Your instructions: Pull every line with "class" from the data.

- - -

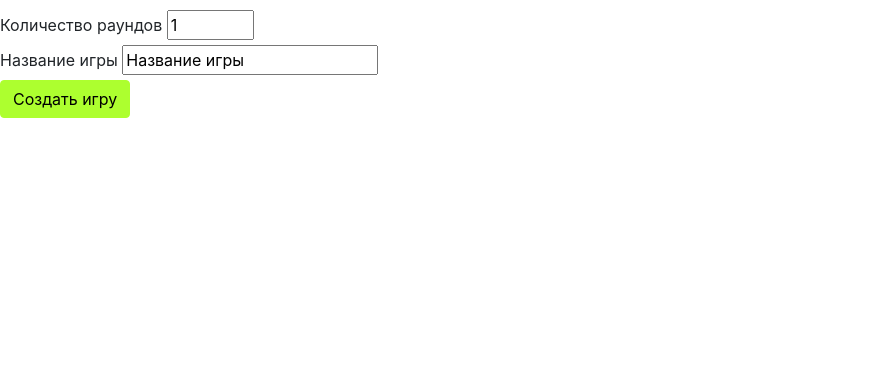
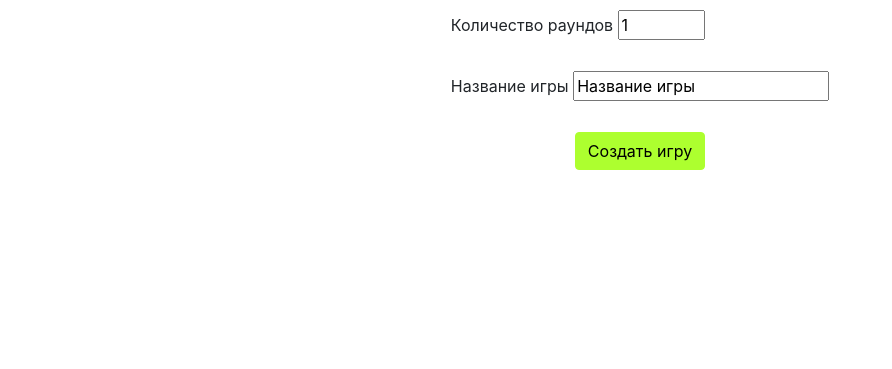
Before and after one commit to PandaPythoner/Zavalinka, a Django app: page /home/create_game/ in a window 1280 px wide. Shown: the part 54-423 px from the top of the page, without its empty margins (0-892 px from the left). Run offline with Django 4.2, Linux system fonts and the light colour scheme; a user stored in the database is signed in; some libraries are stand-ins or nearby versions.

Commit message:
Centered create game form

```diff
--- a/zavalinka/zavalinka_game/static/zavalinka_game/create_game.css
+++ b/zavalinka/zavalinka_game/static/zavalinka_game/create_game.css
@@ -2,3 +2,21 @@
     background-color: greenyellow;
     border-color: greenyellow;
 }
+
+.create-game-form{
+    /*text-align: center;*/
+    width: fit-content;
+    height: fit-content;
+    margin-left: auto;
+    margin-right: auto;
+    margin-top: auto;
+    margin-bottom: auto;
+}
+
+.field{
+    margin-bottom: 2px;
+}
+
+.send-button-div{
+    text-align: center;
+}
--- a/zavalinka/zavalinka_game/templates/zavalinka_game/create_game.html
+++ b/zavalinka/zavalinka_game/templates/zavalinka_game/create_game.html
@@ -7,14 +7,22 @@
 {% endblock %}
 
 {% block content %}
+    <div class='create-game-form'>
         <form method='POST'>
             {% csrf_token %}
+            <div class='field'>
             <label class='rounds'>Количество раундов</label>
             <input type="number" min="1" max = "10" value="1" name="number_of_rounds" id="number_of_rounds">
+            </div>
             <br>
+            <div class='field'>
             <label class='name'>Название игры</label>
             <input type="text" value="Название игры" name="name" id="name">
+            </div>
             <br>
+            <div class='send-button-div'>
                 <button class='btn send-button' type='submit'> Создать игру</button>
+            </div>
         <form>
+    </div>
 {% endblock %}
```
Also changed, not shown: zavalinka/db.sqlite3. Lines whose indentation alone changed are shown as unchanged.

- - -

Reply:
+    <div class='create-game-form'>
+            <div class='field'>
             <label class='rounds'>Количество раундов</label>
+            <div class='field'>
             <label class='name'>Название игры</label>
+            <div class='send-button-div'>
                 <button class='btn send-button' type='submit'> Создать игру</button>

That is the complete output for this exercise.